Detected change data:
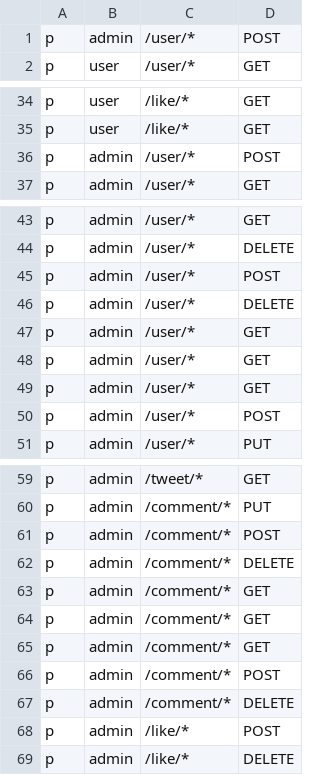
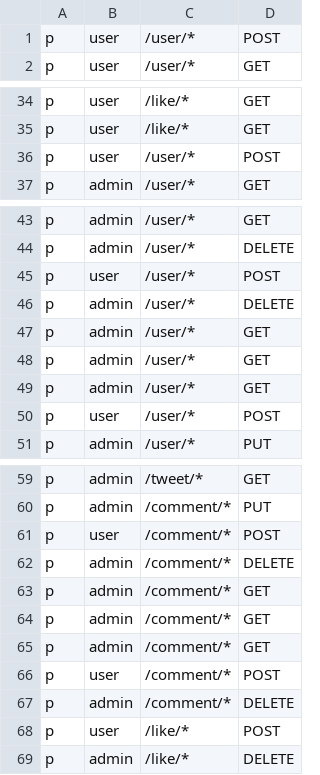
Before and after one commit to Mini-Twitter/api-gateway, a CSV file: pkg/config/policy.csv, drawn as a sheet; only a part is shown, gaps mark what is left out.

```diff
--- a/pkg/config/policy.csv
+++ b/pkg/config/policy.csv
@@ -1,2 +1,2 @@
-p,admin, /user/*,POST
+p,user, /user/*,POST
 p,user, /user/*,GET
@@ -35,3 +35,3 @@ p,user,/like/*,GET
 p,user,/like/*,GET
-p,admin, /user/*,POST
+p,user, /user/*,POST
 p,admin, /user/*,GET
@@ -44,3 +44,3 @@ p,admin, /user/*,GET
 p,admin, /user/*,DELETE
-p,admin, /user/*,POST
+p,user, /user/*,POST
 p,admin, /user/*,DELETE
@@ -49,3 +49,3 @@ p,admin, /user/*,GET
 p,admin, /user/*,GET
-p,admin,/user/*,POST
+p,user,/user/*,POST
 p,admin,/user/*,PUT
@@ -60,3 +60,3 @@ p,admin,/tweet/*,GET
 p,admin,/comment/*,PUT
-p,admin,/comment/*,POST
+p,user,/comment/*,POST
 p,admin,/comment/*,DELETE
@@ -65,5 +65,5 @@ p,admin,/comment/*,GET
 p,admin,/comment/*,GET
-p,admin,/comment/*,POST
+p,user,/comment/*,POST
 p,admin,/comment/*,DELETE
-p,admin,/like/*,POST
+p,user,/like/*,POST
 p,admin,/like/*,DELETE
```
Also changed, not shown: 1 other file.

EXERCISE:
Write out every line of the entries above exactly, and omit their pictures.

YOUR RESPONSE:
Before and after one commit to Mini-Twitter/api-gateway, a CSV file: pkg/config/policy.csv, drawn as a sheet; only a part is shown, gaps mark what is left out.

```diff
--- a/pkg/config/policy.csv
+++ b/pkg/config/policy.csv
@@ -1,2 +1,2 @@
-p,admin, /user/*,POST
+p,user, /user/*,POST
 p,user, /user/*,GET
@@ -35,3 +35,3 @@ p,user,/like/*,GET
 p,user,/like/*,GET
-p,admin, /user/*,POST
+p,user, /user/*,POST
 p,admin, /user/*,GET
@@ -44,3 +44,3 @@ p,admin, /user/*,GET
 p,admin, /user/*,DELETE
-p,admin, /user/*,POST
+p,user, /user/*,POST
 p,admin, /user/*,DELETE
@@ -49,3 +49,3 @@ p,admin, /user/*,GET
 p,admin, /user/*,GET
-p,admin,/user/*,POST
+p,user,/user/*,POST
 p,admin,/user/*,PUT
@@ -60,3 +60,3 @@ p,admin,/tweet/*,GET
 p,admin,/comment/*,PUT
-p,admin,/comment/*,POST
+p,user,/comment/*,POST
 p,admin,/comment/*,DELETE
@@ -65,5 +65,5 @@ p,admin,/comment/*,GET
 p,admin,/comment/*,GET
-p,admin,/comment/*,POST
+p,user,/comment/*,POST
 p,admin,/comment/*,DELETE
-p,admin,/like/*,POST
+p,user,/like/*,POST
 p,admin,/like/*,DELETE
```
Also changed, not shown: 1 other file.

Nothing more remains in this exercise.